> [TASK DESCRIPTION] Tally the lines below that include the string "getenv". Reply with the total only.

> [INFORMATION SUPPLIED]

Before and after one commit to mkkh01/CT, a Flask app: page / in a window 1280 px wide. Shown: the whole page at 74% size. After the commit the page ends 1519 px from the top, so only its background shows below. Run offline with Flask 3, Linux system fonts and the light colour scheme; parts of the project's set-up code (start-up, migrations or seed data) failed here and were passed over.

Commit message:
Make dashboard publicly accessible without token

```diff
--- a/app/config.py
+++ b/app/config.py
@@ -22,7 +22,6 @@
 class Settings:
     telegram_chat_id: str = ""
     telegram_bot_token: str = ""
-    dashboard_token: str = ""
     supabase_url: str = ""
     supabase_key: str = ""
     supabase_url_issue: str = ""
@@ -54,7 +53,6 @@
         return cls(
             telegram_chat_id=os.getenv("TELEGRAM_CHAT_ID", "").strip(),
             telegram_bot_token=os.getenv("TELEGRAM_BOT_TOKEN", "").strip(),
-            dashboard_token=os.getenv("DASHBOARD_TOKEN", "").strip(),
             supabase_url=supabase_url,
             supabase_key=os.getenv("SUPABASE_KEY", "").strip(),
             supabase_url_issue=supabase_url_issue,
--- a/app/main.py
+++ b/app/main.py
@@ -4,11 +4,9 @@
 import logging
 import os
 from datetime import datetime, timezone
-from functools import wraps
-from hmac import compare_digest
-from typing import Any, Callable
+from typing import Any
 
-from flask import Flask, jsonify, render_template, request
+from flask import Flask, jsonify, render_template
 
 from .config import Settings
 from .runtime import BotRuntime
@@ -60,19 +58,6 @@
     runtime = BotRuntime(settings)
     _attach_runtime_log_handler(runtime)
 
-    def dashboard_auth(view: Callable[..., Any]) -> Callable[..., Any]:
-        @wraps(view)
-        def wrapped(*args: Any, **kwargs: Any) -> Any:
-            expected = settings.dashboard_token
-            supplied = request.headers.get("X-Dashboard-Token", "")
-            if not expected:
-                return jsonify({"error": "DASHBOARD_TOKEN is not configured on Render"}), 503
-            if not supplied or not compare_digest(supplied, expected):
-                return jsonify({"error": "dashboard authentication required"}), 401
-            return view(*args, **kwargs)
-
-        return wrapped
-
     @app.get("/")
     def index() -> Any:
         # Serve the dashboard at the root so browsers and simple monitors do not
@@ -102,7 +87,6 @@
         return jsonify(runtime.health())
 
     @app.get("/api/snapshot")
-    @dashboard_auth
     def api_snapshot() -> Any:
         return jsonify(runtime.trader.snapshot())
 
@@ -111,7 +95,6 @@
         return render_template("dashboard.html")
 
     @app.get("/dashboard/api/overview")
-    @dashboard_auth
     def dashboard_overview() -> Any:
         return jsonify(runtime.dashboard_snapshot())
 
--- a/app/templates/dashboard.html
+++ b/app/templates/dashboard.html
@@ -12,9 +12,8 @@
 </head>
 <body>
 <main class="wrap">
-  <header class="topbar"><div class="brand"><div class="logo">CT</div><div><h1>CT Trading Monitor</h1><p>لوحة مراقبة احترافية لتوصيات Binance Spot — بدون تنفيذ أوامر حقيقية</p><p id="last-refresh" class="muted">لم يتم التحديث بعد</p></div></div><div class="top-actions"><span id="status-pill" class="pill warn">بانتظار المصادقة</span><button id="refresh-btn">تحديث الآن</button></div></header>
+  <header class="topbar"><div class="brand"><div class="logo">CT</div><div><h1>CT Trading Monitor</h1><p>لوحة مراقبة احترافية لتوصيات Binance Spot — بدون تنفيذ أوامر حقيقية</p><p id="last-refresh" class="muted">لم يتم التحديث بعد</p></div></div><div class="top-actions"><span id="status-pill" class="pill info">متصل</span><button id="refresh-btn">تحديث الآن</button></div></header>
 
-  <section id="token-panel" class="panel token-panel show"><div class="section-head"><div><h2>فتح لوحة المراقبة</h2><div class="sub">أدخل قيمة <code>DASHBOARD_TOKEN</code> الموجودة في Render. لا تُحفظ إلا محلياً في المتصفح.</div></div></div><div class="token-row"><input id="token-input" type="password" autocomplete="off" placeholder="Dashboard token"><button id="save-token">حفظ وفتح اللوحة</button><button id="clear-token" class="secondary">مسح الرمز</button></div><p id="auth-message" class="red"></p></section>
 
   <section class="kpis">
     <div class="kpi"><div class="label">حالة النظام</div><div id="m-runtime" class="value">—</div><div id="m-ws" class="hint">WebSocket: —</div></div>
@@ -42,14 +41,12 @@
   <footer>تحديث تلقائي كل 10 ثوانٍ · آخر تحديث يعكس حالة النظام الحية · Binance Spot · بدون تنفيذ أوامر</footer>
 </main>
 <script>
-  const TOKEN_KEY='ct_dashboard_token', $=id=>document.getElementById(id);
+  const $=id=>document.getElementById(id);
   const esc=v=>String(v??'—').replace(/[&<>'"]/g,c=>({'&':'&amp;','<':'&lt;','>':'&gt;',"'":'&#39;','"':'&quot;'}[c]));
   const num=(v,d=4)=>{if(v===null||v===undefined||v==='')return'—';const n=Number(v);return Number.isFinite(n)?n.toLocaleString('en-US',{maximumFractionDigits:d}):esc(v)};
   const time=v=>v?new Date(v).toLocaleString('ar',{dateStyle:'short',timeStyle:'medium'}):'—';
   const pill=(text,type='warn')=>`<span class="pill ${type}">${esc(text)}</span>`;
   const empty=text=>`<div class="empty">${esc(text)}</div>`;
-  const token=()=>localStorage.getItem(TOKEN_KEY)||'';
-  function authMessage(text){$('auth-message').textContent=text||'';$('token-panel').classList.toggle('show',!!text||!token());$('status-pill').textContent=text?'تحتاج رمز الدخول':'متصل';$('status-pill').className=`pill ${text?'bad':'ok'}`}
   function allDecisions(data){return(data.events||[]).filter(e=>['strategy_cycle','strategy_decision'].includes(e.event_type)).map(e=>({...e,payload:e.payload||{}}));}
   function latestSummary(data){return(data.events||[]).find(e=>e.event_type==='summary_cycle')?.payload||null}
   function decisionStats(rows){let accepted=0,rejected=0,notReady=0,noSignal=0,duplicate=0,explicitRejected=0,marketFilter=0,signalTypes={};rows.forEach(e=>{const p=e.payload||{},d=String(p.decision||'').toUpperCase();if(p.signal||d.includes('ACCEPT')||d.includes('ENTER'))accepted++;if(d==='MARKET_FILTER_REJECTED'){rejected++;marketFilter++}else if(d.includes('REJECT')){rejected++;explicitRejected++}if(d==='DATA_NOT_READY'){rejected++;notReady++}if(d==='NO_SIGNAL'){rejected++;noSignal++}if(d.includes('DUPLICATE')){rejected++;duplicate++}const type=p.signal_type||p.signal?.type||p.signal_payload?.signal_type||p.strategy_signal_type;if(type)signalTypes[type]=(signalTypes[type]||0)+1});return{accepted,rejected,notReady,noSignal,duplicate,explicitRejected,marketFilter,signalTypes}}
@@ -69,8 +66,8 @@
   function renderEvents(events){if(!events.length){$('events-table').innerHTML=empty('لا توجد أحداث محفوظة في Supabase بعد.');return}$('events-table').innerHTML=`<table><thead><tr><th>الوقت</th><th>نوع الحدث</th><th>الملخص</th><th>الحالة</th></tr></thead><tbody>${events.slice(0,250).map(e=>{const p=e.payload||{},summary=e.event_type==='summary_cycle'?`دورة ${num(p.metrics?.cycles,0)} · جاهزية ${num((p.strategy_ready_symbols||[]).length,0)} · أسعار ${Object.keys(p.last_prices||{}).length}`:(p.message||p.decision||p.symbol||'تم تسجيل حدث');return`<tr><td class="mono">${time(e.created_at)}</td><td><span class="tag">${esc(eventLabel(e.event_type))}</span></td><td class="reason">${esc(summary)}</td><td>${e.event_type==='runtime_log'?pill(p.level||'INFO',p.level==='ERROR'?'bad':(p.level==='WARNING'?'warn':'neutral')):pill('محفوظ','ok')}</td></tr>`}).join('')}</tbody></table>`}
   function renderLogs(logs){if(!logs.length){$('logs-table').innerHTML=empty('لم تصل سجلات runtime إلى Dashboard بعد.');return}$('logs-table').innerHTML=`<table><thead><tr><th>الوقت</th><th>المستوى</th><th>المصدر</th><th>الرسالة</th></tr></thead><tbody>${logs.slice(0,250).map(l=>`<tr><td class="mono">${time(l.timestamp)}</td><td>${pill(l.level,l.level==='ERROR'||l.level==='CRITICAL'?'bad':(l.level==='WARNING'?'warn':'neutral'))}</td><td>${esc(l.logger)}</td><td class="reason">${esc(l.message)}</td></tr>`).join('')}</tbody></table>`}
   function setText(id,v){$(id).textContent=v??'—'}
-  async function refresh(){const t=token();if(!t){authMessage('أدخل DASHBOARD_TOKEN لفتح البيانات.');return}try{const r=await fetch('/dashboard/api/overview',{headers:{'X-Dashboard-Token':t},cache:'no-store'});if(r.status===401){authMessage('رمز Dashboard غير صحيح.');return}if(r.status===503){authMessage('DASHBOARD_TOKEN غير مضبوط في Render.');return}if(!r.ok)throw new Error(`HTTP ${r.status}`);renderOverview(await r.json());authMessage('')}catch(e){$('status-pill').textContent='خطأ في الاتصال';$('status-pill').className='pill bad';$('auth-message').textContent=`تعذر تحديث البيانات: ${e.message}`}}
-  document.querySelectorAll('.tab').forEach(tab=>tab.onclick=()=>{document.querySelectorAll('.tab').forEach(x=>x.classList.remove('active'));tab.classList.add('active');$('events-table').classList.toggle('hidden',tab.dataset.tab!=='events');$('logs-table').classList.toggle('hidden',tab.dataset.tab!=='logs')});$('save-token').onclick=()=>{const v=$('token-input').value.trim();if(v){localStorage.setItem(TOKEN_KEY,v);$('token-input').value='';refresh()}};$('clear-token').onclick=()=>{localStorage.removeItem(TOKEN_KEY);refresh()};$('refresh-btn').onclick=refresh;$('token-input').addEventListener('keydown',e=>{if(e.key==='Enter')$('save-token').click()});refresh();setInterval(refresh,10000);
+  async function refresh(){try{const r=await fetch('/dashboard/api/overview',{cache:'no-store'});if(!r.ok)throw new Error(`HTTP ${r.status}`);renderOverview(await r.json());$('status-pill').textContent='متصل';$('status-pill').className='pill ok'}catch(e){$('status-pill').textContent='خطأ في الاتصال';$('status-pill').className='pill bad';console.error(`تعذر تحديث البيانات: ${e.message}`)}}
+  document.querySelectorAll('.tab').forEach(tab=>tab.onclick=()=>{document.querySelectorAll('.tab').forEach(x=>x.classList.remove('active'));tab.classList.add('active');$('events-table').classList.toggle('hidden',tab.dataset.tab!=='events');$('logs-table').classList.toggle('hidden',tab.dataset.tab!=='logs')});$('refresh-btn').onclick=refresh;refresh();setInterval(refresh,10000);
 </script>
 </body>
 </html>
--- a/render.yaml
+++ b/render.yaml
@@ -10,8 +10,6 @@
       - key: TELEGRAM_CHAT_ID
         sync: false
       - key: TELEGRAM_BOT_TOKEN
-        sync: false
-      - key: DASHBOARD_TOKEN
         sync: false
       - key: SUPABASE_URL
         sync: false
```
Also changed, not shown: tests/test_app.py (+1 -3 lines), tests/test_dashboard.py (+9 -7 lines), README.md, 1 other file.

...

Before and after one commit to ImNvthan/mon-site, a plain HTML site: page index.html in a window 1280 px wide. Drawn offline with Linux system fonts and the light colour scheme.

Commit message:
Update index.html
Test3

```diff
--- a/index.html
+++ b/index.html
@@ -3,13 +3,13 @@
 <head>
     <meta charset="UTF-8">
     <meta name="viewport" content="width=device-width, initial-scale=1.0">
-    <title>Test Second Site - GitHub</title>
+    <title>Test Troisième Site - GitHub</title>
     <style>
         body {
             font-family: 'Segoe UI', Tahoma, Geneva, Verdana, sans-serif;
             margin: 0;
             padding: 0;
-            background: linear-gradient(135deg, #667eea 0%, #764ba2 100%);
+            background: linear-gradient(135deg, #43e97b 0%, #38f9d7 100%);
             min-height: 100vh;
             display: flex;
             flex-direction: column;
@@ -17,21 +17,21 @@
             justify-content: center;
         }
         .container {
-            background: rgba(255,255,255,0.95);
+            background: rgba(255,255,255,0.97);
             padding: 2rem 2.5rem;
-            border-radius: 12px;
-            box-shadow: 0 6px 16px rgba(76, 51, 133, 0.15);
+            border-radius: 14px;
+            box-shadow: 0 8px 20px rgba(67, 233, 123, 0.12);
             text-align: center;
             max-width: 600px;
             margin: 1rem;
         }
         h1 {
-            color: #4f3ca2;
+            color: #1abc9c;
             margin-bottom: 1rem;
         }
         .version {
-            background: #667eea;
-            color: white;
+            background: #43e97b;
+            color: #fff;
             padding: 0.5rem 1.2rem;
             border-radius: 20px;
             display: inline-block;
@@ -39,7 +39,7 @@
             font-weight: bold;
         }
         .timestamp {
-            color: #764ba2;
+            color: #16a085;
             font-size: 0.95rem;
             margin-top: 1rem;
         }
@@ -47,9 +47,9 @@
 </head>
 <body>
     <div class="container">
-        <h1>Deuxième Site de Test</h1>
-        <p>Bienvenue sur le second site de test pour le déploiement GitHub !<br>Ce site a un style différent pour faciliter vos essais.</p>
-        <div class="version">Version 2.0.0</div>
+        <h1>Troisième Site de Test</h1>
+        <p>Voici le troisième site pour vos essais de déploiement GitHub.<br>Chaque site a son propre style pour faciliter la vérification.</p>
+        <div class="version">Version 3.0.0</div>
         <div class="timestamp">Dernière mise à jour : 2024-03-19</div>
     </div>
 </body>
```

> [SOLUTION TO THIS EXERCISE] 4